-- Exercise prompt --
Would you output the following records verbatim and skip the images in them?

-- Provided records --
++++++++++

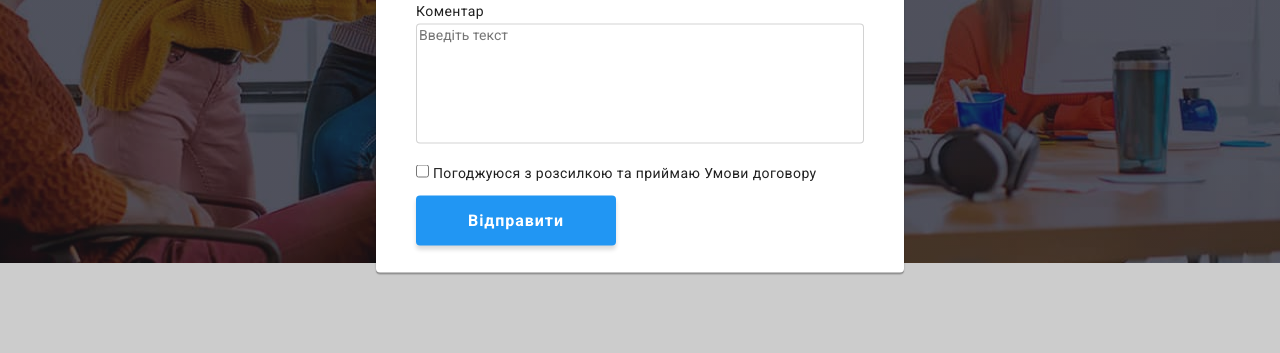
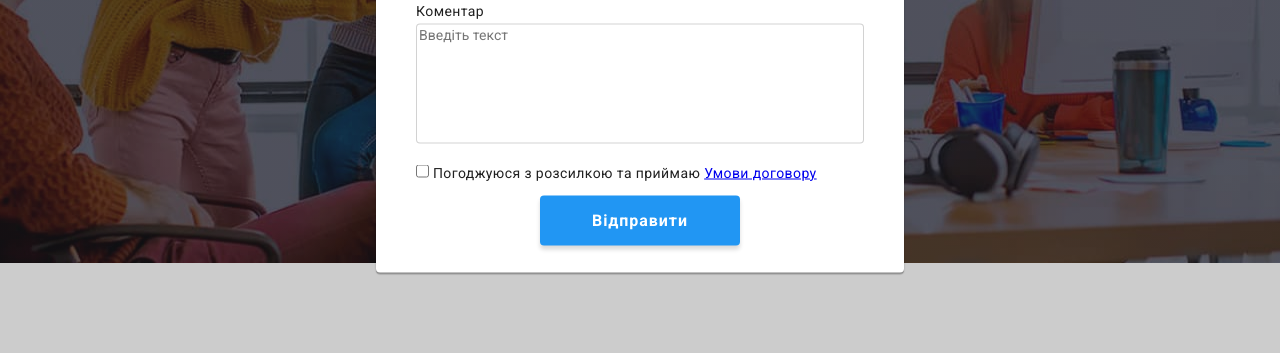
Before and after one commit to Morozzzuk/goit-markup-hw-06, a plain HTML site: page index.html in a window 1280 px wide. Both pictures are taken after a click on the button "Замовити послугу". Shown: the part 418-771 px from the top of the page. Drawn offline with nearby package versions, Linux system fonts and the light colour scheme.

Commit message:
update checkbox

```diff
--- a/css/styles.css
+++ b/css/styles.css
@@ -773,4 +773,7 @@ body {
   box-shadow: 0px 4px 4px rgba(0, 0, 0, 0.15);
   border: transparent;
   border-radius: 4px;
+  cursor: pointer;
+  display: block;
+  margin: 0 auto;
 }
--- a/index.html
+++ b/index.html
@@ -453,7 +453,10 @@
               name="checkbox-input"
               id="tcheckbox-input"
             />
-            <label for="checkbox-input">Погоджуюся з розсилкою та приймаю Умови договору</label>
+            <label for="checkbox-input"
+              >Погоджуюся з розсилкою та приймаю
+              <span class="policy-link link"><a href="#">Умови договору</a></span></label
+            >
           </div>
           <button class="modal-submit-btn" type="submit">Відправити</button>
         </form>
```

++++++++++

-- Expected output --
Before and after one commit to Morozzzuk/goit-markup-hw-06, a plain HTML site: page index.html in a window 1280 px wide. Both pictures are taken after a click on the button "Замовити послугу". Shown: the part 418-771 px from the top of the page. Drawn offline with nearby package versions, Linux system fonts and the light colour scheme.

Commit message:
update checkbox

```diff
--- a/css/styles.css
+++ b/css/styles.css
@@ -773,4 +773,7 @@ body {
   box-shadow: 0px 4px 4px rgba(0, 0, 0, 0.15);
   border: transparent;
   border-radius: 4px;
+  cursor: pointer;
+  display: block;
+  margin: 0 auto;
 }
--- a/index.html
+++ b/index.html
@@ -453,7 +453,10 @@
               name="checkbox-input"
               id="tcheckbox-input"
             />
-            <label for="checkbox-input">Погоджуюся з розсилкою та приймаю Умови договору</label>
+            <label for="checkbox-input"
+              >Погоджуюся з розсилкою та приймаю
+              <span class="policy-link link"><a href="#">Умови договору</a></span></label
+            >
           </div>
           <button class="modal-submit-btn" type="submit">Відправити</button>
         </form>
```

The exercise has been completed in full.